§ Exercise details
Where does the word "Steps" occur in the entries below? Copy every line that has it.

(Extracted records)
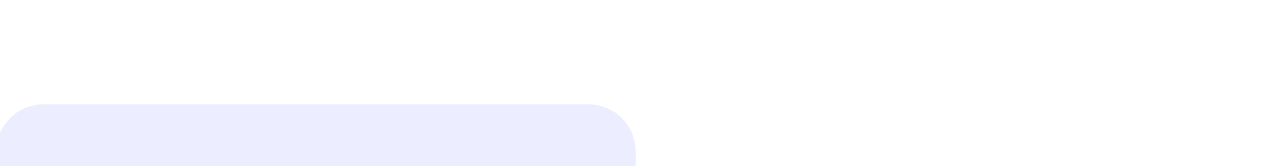
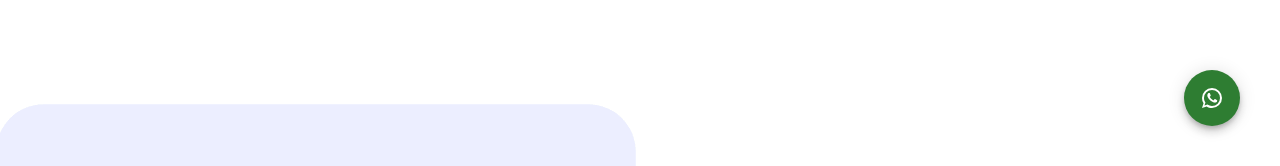
Before and after one commit to rodolforios/site-here, a React (Create React App) app in the folder site-here/: page / in a window 1280 px wide. Shown: the part 634-800 px from the top of the page. Built offline with nearby package versions, Linux system fonts and the light colour scheme; what tw-elements would draw is missing.

Commit message:
botão whatsapp

```diff
--- a/site-here/package.json
+++ b/site-here/package.json
@@ -4,8 +4,12 @@
   "private": true,
   "dependencies": {
     "@emailjs/browser": "^3.7.0",
+    "@emotion/react": "^11.10.4",
+    "@emotion/styled": "^11.10.4",
     "@headlessui/react": "^1.6.6",
     "@heroicons/react": "^1.0.6",
+    "@mui/icons-material": "^5.10.3",
+    "@mui/material": "^5.10.4",
     "@react-google-maps/api": "^2.12.2",
     "@testing-library/jest-dom": "^5.16.5",
     "@testing-library/react": "^13.3.0",
@@ -15,6 +19,7 @@
     "flowbite-react": "^0.1.10",
     "react": "^18.2.0",
     "react-dom": "^18.2.0",
+    "react-icons": "^4.4.0",
     "react-lottie-tools": "^1.1.6",
     "react-scripts": "5.0.1",
     "react-simple-typewriter": "^3.0.1",
--- a/site-here/src/App.js
+++ b/site-here/src/App.js
@@ -10,19 +10,35 @@ import Services from './components/Services';
 import Steps from './components/Steps.jsx';
 import WiseHome from './components/WiseHome';
 
+import WhatsAppIcon from '@mui/icons-material/WhatsApp';
+import Fab from '@mui/material/Fab';
+
 
 function App() {
   return (
     <div className="App">
-    <Header/>
-    <About/>
-    <Services/>
-    <Steps/>
-    <Clients/>
-    <WiseHome/>
-    <Projects/>
-    <Contact/>
-    <Footer/>
+
+
+
+          <div className='fixed bottom-10 right-10 z-10'>
+            <a href="https://tinyurl.com/6ufups54" target="_blank" rel="noreferrer">
+              <Fab color="success" aria-label="add">
+                <WhatsAppIcon />
+              </Fab>
+            </a>
+          </div>
+
+
+
+      <Header />
+      <About />
+      <Services />
+      <Steps />
+      <Clients />
+      <WiseHome />
+      <Projects />
+      <Contact />
+      <Footer />
 
 
 
--- a/site-here/src/components/Contact.jsx
+++ b/site-here/src/components/Contact.jsx
@@ -1,5 +1,6 @@
 import React, { useRef } from 'react';
 import emailjs from '@emailjs/browser';
+
 
 
 const Contact = () => {
@@ -22,7 +23,7 @@ const Contact = () => {
     return (
 
         <div className='p-2'>
-            <section className="py-6 bg-gray-800 text-gray-50">
+            <section className="py-6 bg-gray-800 text-gray-50" id='contact' >
                 <div className="grid max-w-6xl grid-cols-1 px-6 mx-auto lg:px-8 md:grid-cols-2 md:divide-x">
                     <div className="py-6 md:py-0 md:px-6">
                         <h1 className="text-4xl font-bold mb-10">Entre em contato</h1>
--- a/site-here/src/components/Header.jsx
+++ b/site-here/src/components/Header.jsx
@@ -4,7 +4,7 @@ import { Popover, Transition } from '@headlessui/react'
 import { MenuIcon, XIcon } from '@heroicons/react/outline'
 
 const navigation = [
-  { name: 'Home', href: '' },
+  { name: 'Home', href: '/' },
   { name: 'Sobre', href: '#about' },
   { name: 'Produtos', href: '#services' },
   { name: 'Projetos', href: '#projects' },
@@ -101,7 +101,7 @@ export default function Example() {
                     ))}
                   </div>
                   <a
-                    href="/"
+                    href="#contact"
                     className="block w-full px-5 py-3 text-center font-medium text-rose-600 bg-gray-50 hover:bg-gray-100"
                   >
                     Contato
@@ -118,7 +118,7 @@ export default function Example() {
                 <span className="block text-rose-600 xl:inline ">Começa aqui </span>
               </h1>
               <p className="mt-3 text-base text-gray-500 sm:mt-5 sm:text-lg sm:max-w-xl sm:mx-auto md:mt-5 md:text-xl lg:mx-0">
-              A HereIt está há mais de 12 anos no mercado desenvolvendo tecnologias  para seus clientes.
+                A HereIt está há mais de 12 anos no mercado desenvolvendo tecnologias  para seus clientes.
               </p>
               <div className="mt-5 sm:mt-8 sm:flex sm:justify-center lg:justify-start">
                 <div className="rounded-md shadow">
@@ -149,6 +149,7 @@ export default function Example() {
           alt=""
         />
       </div>
+
     </div>
   )
 }
--- a/site-here/src/components/Steps.jsx
+++ b/site-here/src/components/Steps.jsx
@@ -1,4 +1,5 @@
 import React from 'react'
+
 
 const Steps = () => {
     return (
```
Also changed, not shown: site-here/index.js (added, +12 -0 lines), site-here/src/components/Footer.jsx (+3 -0 lines), 1 other file (tests, documents, lock files or other folders).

§ Completed task
 import Steps from './components/Steps.jsx';
-    <Steps/>
+      <Steps />
--- a/site-here/src/components/Steps.jsx
+++ b/site-here/src/components/Steps.jsx
 const Steps = () => {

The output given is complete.